The "If.........then" Dilemma
How many times have you told yourself, "If I could get rid of this pain, then I could plan that vacation, do more things with my children. Or, if I didn't have this anxiety, then I could enjoy going out with my friends. Or, if I could stop these thoughts from coming, I would be happy again.
It seems that a significant amount of our effort and energy is devoted to "keeping things at bay." This often leads to exhaustion and more frustration. Our life becomes about the struggle to eradicate or avoid painful sensations, thoughts and feelings. When we are unsuccessful in these impossible endeavors we begin to see ourselves as a failure, or less than whole. The implication is there's something wrong with me, otherwise I could control these things.
What if we could create a space for these uncomfortable sensations, thoughts, and feelings? Instead of attempting to plug all the holes, what if we made room within ourselves to embrace our experience and learn something from it. Williams, Teasdale, Segal, and Kabat-Zinn (2007) have observed "When we stop trying to force pleasant feelings, they are freer to emerge on their own. When we stop trying to resist unpleasant feelings or sensations we may find that they drift away by themselves. When we stop trying to make something happen....fresh and unanticipated experiences become accessible to us."
The following is a brief experiential exercise that can assist you in this approach. You decide on the time frame. You can do it in as little as 3 minutes or 10 minutes.
Sit for a few minutes in a comfortable posture and notice the rhythm of your breathing, the flow of air in and out as well as the rise and fall of the chest and abdomen. Let your body do the work for you and enjoy the movement. Then widen your awareness to your body as a whole.
When you are ready, see if you can bring to mind a difficulty that is going on in your life at this moment. It does not have to be critical, but somewhat unpleasant or unresolved. Once you are focusing on this troubling thought or situation, see if you can notice any physical sensations in the body that the difficulty evokes. Approach these feelings and sensations out of curiosity, as an investigator would and embrace them without trying to change or get rid of them. One way to embrace them is to direct your breath into that part of the body exploring the sensations. Notice the edges of that space, allowing your breath to fill that area and make room for those feelings and sensations. On the out-breath notice how the intensity of these sensations shift up and down one moment to the next. Remember that you're doing the observing, and you're the container for everything your experience.

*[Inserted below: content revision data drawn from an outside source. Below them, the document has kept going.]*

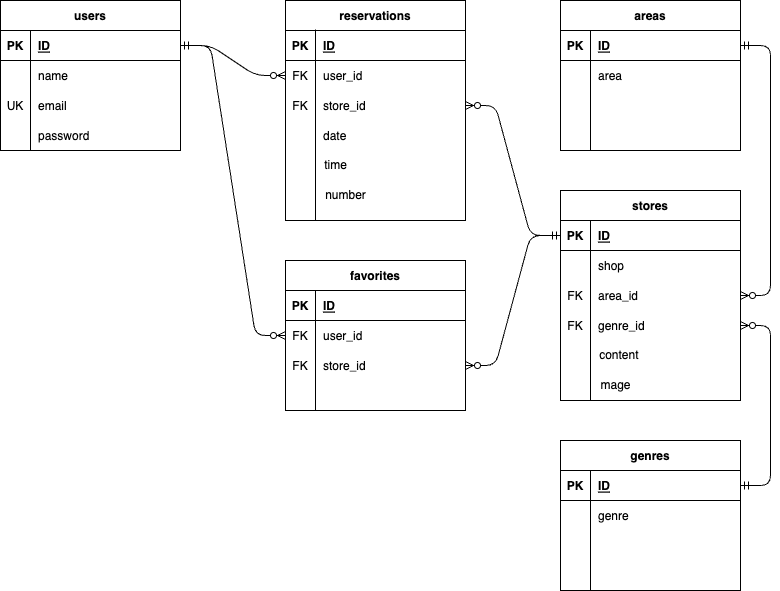
Above: src/public/image/index.drawio.png in riechii/rese (draw.io), before the change. Source tidied: cells renumbered, new cells last; positions are measured from the earlier drawing's top-left corner, leaving out a move shared by most shapes.
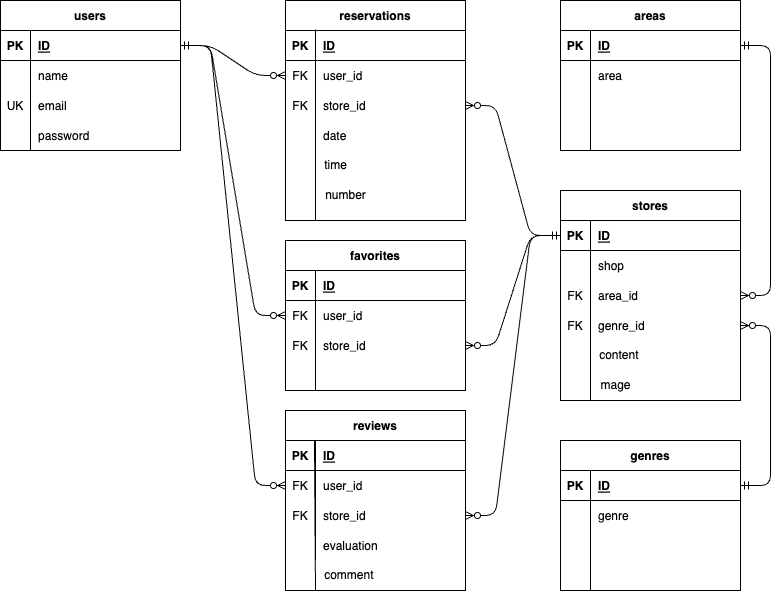
The same diagram one commit later.

Diff of the diagram source:
```diff
@@ -81,7 +81,7 @@
       <mxGeometry x="30" width="150" height="30" as="geometry" />
     </mxCell>
     <mxCell id="28" value="favorites" style="shape=table;startSize=30;rowLines=0;fontStyle=1;align=center;" parent="1" vertex="1">
-      <mxGeometry x="285" y="260" width="180" height="150" as="geometry" />
+      <mxGeometry x="285" y="240" width="180" height="150" as="geometry" />
     </mxCell>
     <mxCell id="29" style="shape=tableRow;horizontal=0;startSize=0;swimlaneHead=0;swimlaneBody=0;fillColor=none;top=0;left=0;right=0;bottom=1;" parent="28" vertex="1">
       <mxGeometry y="30" width="180" height="30" as="geometry" />
@@ -276,5 +276,56 @@
     <mxCell id="91" style="edgeStyle=entityRelationEdgeStyle;fontSize=12;html=1;endArrow=ERzeroToMany;startArrow=ERmandOne;exitX=0;exitY=0.5;exitDx=0;exitDy=0;entryX=1;entryY=0.5;entryDx=0;entryDy=0;" parent="1" edge="1" source="42" target="35">
       <mxGeometry relative="1" as="geometry" />
     </mxCell>
+    <mxCell id="92" value="reviews" style="shape=table;startSize=30;rowLines=0;fontStyle=1;align=center;" parent="1" vertex="1">
+      <mxGeometry x="285" y="410" width="180" height="180" as="geometry" />
+    </mxCell>
+    <mxCell id="93" style="shape=tableRow;horizontal=0;startSize=0;swimlaneHead=0;swimlaneBody=0;fillColor=none;points=[[0,0.5],[1,0.5]];portConstraint=eastwest;top=0;left=0;right=0;bottom=1;" parent="92" vertex="1">
+      <mxGeometry y="30" width="180" height="30" as="geometry" />
+    </mxCell>
+    <mxCell id="94" value="PK" style="shape=partialRectangle;fillColor=none;top=0;left=0;bottom=0;right=0;fontStyle=1;overflow=hidden;" parent="93" vertex="1">
+      <mxGeometry width="30" height="30" as="geometry" />
+    </mxCell>
+    <mxCell id="95" value="ID" style="shape=partialRectangle;fillColor=none;top=0;left=0;bottom=0;right=0;align=left;spacingLeft=6;fontStyle=5;overflow=hidden;" parent="93" vertex="1">
+      <mxGeometry x="30" width="150" height="30" as="geometry" />
+    </mxCell>
+    <mxCell id="96" style="shape=tableRow;horizontal=0;startSize=0;swimlaneHead=0;swimlaneBody=0;fillColor=none;points=[[0,0.5],[1,0.5]];portConstraint=eastwest;top=0;left=0;right=0;bottom=0;" parent="92" vertex="1">
+      <mxGeometry y="60" width="180" height="30" as="geometry" />
+    </mxCell>
+    <mxCell id="97" value="FK" style="shape=partialRectangle;fillColor=none;top=0;left=0;bottom=0;right=0;overflow=hidden;" parent="96" vertex="1">
+      <mxGeometry width="30" height="30" as="geometry" />
+    </mxCell>
+    <mxCell id="98" value="user_id" style="shape=partialRectangle;fillColor=none;top=0;left=0;bottom=0;right=0;align=left;spacingLeft=6;overflow=hidden;" parent="96" vertex="1">
+      <mxGeometry x="30" width="150" height="30" as="geometry" />
+    </mxCell>
+    <mxCell id="99" style="shape=tableRow;horizontal=0;startSize=0;swimlaneHead=0;swimlaneBody=0;fillColor=none;points=[[0,0.5],[1,0.5]];portConstraint=eastwest;top=0;left=0;right=0;bottom=0;" parent="92" vertex="1">
+      <mxGeometry y="90" width="180" height="30" as="geometry" />
+    </mxCell>
+    <mxCell id="100" value="FK" style="shape=partialRectangle;fillColor=none;top=0;left=0;bottom=0;right=0;overflow=hidden;" parent="99" vertex="1">
+      <mxGeometry width="30" height="30" as="geometry" />
+    </mxCell>
+    <mxCell id="101" value="store_id" style="shape=partialRectangle;fillColor=none;top=0;left=0;bottom=0;right=0;align=left;spacingLeft=6;overflow=hidden;" parent="99" vertex="1">
+      <mxGeometry x="30" width="150" height="30" as="geometry" />
+    </mxCell>
+    <mxCell id="102" style="shape=tableRow;horizontal=0;startSize=0;swimlaneHead=0;swimlaneBody=0;fillColor=none;top=0;left=0;right=0;bottom=0;" parent="92" vertex="1">
+      <mxGeometry y="120" width="180" height="30" as="geometry" />
+    </mxCell>
+    <mxCell id="103" style="shape=partialRectangle;fillColor=none;top=0;left=0;bottom=0;right=0;overflow=hidden;" parent="102" vertex="1">
+      <mxGeometry width="30" height="30" as="geometry" />
+    </mxCell>
+    <mxCell id="104" value="evaluation" style="shape=partialRectangle;fillColor=none;top=0;left=0;bottom=0;right=0;align=left;spacingLeft=6;overflow=hidden;" parent="102" vertex="1">
+      <mxGeometry x="30" width="150" height="30" as="geometry" />
+    </mxCell>
+    <mxCell id="105" value="&amp;nbsp; comment" style="text;html=1;align=center;verticalAlign=middle;points=[];strokeColor=none;fillColor=none;" parent="1" vertex="1">
+      <mxGeometry x="305" y="560" width="80" height="30" as="geometry" />
+    </mxCell>
+    <mxCell id="106" style="endArrow=none;html=1;rounded=0;entryX=0.161;entryY=0.017;entryDx=0;entryDy=0;entryPerimeter=0;exitX=0.125;exitY=0.983;exitDx=0;exitDy=0;exitPerimeter=0;" parent="1" edge="1" source="105" target="93">
+      <mxGeometry relative="1" as="geometry" />
+    </mxCell>
+    <mxCell id="107" style="edgeStyle=entityRelationEdgeStyle;fontSize=12;html=1;endArrow=ERzeroToMany;startArrow=ERmandOne;entryX=0;entryY=0.5;entryDx=0;entryDy=0;exitX=1;exitY=0.5;exitDx=0;exitDy=0;" parent="1" edge="1" source="3" target="96">
+      <mxGeometry relative="1" as="geometry" />
+    </mxCell>
+    <mxCell id="108" style="edgeStyle=entityRelationEdgeStyle;fontSize=12;html=1;endArrow=ERzeroToMany;startArrow=ERmandOne;entryX=1;entryY=0.5;entryDx=0;entryDy=0;exitX=0;exitY=0.5;exitDx=0;exitDy=0;" parent="1" edge="1" source="42" target="99">
+      <mxGeometry relative="1" as="geometry" />
+    </mxCell>
   </root>
 </mxGraphModel>
```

When you've finished reflect on your experience and notice if your relationship to those sensations, feelings and thoughts have changed.
News & Updates
discussing the importance of focusing on valued living while in pain and one of our graduate successes (from the WGVU Morning Show with Shelly Irwin).
More than the programs ...
At The Pain Center, all of our doctor's and therapists see patients outside of the programs. If you have a new injury, significant stressor, severe pain flare-up or need to adjust your home exercise program - come back to the team that you trust. We're happy to help.
Have a question about a flare up?
You are still a part of The Pain Center family. If you ever have a question, please give us a call at 616.233.3480 and we'd be happy to answer it.